have ordered us not to look
at anything behind that curtain.
Nothing before December 7, 1941
or September 11, 2001 has any
bearing on the events of those
days. To think every crime has
its own historical background
is to "justify" it,
or so we are asked to believe.
I quite agree. One mustn't go
around making fine distinctions.
There is a terrible danger of
indeed, far better to have ID
numbers tattooed on our noses
and do all that we are told
by the responsible authorities.
You remember the responsible
authorities don't you the
people who didn't resign when
they failed to defend actual
citizens of the United States
in their actual territory? It's
hard to account for that. Maybe
they were off defending large
abstractions or special interests.
us therefore give these failures
all the expansive powers they

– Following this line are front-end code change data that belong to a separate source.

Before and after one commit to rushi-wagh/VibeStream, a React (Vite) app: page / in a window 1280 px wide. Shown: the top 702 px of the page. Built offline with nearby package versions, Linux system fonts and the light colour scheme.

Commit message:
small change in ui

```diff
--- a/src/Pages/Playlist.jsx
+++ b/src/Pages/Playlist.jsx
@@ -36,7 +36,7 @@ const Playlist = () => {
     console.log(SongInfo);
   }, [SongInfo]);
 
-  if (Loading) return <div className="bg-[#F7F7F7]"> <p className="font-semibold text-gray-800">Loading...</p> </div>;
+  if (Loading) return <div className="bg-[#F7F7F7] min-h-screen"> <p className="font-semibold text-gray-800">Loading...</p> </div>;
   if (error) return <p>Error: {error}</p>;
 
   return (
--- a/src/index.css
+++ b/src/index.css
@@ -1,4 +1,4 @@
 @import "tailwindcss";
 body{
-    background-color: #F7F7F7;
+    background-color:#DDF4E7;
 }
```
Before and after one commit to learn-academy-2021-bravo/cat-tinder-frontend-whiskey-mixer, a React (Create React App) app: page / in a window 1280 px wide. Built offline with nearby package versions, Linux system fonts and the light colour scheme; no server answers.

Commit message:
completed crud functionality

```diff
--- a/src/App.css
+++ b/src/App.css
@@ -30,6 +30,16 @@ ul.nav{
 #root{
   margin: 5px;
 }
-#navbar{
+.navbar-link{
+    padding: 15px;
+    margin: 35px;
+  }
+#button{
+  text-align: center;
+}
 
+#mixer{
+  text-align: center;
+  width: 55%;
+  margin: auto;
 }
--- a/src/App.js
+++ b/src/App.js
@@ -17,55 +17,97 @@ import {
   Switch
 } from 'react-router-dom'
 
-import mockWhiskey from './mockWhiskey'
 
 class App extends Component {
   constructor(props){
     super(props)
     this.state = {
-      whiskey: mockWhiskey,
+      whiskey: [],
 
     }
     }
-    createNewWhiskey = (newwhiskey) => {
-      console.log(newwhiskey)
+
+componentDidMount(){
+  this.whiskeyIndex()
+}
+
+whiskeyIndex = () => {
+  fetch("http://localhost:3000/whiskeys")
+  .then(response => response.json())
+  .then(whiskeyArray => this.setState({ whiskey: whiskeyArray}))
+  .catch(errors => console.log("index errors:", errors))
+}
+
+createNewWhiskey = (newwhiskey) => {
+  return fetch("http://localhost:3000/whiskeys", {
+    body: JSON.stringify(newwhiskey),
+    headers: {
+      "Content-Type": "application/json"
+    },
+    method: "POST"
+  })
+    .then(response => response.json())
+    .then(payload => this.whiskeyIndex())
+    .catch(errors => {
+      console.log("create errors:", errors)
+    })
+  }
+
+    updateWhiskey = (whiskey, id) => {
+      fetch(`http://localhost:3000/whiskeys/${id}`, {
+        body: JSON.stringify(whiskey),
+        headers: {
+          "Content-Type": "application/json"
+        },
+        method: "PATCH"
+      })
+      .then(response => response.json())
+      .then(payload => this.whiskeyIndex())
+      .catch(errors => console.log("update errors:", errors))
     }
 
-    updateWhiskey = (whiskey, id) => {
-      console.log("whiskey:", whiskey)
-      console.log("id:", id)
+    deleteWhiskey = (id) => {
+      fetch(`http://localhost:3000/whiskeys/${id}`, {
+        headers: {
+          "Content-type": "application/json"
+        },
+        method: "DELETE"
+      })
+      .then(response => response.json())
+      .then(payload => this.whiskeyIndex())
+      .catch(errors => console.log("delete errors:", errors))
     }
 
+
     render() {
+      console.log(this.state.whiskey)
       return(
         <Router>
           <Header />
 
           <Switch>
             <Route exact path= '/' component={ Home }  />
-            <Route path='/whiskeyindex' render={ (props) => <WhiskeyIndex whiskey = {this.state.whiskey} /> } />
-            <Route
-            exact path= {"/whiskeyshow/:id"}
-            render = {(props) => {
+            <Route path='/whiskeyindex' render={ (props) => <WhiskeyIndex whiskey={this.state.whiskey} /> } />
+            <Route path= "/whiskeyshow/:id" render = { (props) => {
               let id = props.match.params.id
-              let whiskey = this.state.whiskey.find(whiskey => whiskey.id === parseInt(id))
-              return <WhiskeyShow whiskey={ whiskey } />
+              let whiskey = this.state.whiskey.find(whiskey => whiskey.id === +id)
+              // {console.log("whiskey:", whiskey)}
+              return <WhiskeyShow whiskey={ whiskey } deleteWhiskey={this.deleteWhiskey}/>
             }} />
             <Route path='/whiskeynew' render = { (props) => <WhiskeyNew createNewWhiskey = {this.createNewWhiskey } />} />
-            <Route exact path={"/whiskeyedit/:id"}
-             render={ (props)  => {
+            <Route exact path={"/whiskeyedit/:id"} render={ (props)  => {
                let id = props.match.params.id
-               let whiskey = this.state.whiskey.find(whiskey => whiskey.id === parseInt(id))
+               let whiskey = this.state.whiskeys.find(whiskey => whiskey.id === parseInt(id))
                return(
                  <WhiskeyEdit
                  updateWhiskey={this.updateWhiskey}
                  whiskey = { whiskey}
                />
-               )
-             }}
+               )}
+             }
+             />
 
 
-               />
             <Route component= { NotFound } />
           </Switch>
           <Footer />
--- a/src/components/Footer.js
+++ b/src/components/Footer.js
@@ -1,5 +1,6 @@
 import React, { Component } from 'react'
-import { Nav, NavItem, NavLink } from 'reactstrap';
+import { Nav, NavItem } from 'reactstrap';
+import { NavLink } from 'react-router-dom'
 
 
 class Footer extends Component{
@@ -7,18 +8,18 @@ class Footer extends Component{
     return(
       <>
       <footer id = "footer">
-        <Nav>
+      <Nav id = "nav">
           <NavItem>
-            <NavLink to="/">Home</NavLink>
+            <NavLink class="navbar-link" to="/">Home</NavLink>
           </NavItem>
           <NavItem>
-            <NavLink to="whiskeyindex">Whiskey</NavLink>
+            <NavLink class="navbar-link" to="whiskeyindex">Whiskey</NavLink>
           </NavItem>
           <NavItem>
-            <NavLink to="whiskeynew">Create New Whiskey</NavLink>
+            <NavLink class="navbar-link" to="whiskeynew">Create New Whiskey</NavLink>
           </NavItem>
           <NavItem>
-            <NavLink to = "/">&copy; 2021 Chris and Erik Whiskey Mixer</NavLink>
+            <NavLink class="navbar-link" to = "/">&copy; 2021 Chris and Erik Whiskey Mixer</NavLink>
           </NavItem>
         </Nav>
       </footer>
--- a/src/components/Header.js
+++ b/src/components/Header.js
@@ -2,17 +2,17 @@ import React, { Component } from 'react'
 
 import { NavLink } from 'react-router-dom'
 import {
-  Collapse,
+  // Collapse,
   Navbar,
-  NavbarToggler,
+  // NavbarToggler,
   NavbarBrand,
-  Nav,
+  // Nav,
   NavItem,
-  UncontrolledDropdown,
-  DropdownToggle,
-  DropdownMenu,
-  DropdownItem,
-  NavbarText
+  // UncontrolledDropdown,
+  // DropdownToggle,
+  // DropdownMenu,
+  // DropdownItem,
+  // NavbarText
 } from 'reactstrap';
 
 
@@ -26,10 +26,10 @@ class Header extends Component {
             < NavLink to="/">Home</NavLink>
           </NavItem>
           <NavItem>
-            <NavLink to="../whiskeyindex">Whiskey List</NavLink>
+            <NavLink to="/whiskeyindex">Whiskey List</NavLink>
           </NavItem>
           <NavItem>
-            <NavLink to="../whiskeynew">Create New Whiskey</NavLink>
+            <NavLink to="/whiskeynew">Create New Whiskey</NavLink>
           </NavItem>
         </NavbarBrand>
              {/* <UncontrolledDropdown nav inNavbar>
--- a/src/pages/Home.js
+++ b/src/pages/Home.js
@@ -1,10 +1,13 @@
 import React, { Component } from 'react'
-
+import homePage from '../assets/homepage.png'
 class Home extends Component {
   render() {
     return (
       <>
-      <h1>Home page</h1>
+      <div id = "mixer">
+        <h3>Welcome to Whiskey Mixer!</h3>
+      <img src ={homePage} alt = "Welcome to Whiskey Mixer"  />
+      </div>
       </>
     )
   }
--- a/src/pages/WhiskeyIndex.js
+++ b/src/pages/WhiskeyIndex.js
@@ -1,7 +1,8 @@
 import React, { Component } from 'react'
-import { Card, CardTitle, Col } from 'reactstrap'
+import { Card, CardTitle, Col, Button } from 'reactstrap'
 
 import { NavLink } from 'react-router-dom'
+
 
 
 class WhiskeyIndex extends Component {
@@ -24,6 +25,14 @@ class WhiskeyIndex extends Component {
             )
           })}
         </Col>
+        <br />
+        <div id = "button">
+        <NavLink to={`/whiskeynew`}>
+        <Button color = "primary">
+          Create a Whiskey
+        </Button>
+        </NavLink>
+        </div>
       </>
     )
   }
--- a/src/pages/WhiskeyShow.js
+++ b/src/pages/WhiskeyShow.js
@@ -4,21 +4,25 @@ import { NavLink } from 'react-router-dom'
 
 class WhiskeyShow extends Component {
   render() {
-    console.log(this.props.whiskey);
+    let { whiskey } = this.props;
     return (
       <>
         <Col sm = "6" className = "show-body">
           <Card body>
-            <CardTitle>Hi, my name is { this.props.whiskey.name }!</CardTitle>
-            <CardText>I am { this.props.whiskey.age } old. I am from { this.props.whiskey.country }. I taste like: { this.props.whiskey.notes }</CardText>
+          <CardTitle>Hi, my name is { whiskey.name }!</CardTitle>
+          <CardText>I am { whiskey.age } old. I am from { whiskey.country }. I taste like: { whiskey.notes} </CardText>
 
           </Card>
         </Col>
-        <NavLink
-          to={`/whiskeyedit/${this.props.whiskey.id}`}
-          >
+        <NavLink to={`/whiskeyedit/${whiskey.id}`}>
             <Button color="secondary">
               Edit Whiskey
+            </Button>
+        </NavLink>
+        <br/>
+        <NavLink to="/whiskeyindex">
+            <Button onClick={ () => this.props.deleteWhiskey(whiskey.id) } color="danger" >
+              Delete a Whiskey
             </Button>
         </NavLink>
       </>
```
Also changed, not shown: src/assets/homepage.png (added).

now say they need to do what
they couldn't manage to do with
the ample powers they already
had. Further, let them rebuild
and run the entire economy.
They do so well in that area,
too. Indeed, I can hardly think
of anything they can't do, should
they put their minds to it.
that stands in the way is our
somewhat tired tradition of
republican liberty, constitutional
law, and local self-government.
But such things are the merest
trifles in an emergency. Justice
Sandra Day O'Connor is quoted
as saying that we may have to
judge these things more along
the lines of the international
laws of war than in terms of
that old 18th Century grocery
list. And who is better placed
than a Supreme Court Justice
to make such a call?
mustn't let 18th Century prejudices
stand in our way, especially
when those views were "antigovernment"
delusions held by terrible white
males, some of whom were doubtless
slaveholders. Still, it does
seem odd for a Justice to deliver
such an opinion odd, I mean
to deliver it, but also odd
to have it. If she does indeed
hold such views, might that
not bode ill for her ability
to fairly adjudicate cases arising
under the emergency legislation?
And does publicizing such an
opinion not perhaps go beyond
the scandal about what Chief
Justice Taney allegedly whispered
to President-elect Buchanan
in early 1857 about an upcoming
MINDS AND REALLY FOREIGN QUARRELS
someone with a pessimistic view
of political life could worry
about giving people who want
power all the power they want.
William Henry Chamberlin was
one such doubter. He wrote in
December 1940 a year
before the famous surprise and
the ensuing Good War
that "I am depressed by
the many preliminary indications
that an alleged antifascist
crusade is far and away the
most probable route to the establishment
of some kind of fascism in America."1
compounded his sins by criticizing
the strategic vision of some
of the more ardent interventionists.
am anticipating the day when
the possession of Tibet and
Afghanistan will be represented
as vitally necessary to the
security of Kansas and Nebraska.
There is no logical end to this
elastic conception of 'security'
short of the conquest of the
pessimistic as he was, Chamberlin
could never have foreseen that,
down the road, US policy-makers
could manage to create a situation
in which his example, meant
to be farfetched and absurd,
might seem plausible. But there
I go again, speaking of causation,
implying that one thing or another
took place before September
11. We mustn't worry about that.
better to "invade the world"
Rothbard once put it
in order to feel secure. To
do otherwise would be to revive
such dusty old phantasms as
an informed republican citizenry
and an ancient constitution.
Even worse, we might have to
take a critical look at fifty
years of foreign meddling. That
might be quite enlightening,
but we mustn't alarm the sort
of people who confuse understanding
Henry Chamberlin, "War
Shortcut to Fascism,"
American Mercury, LI,
204 (December 1940), p. 392.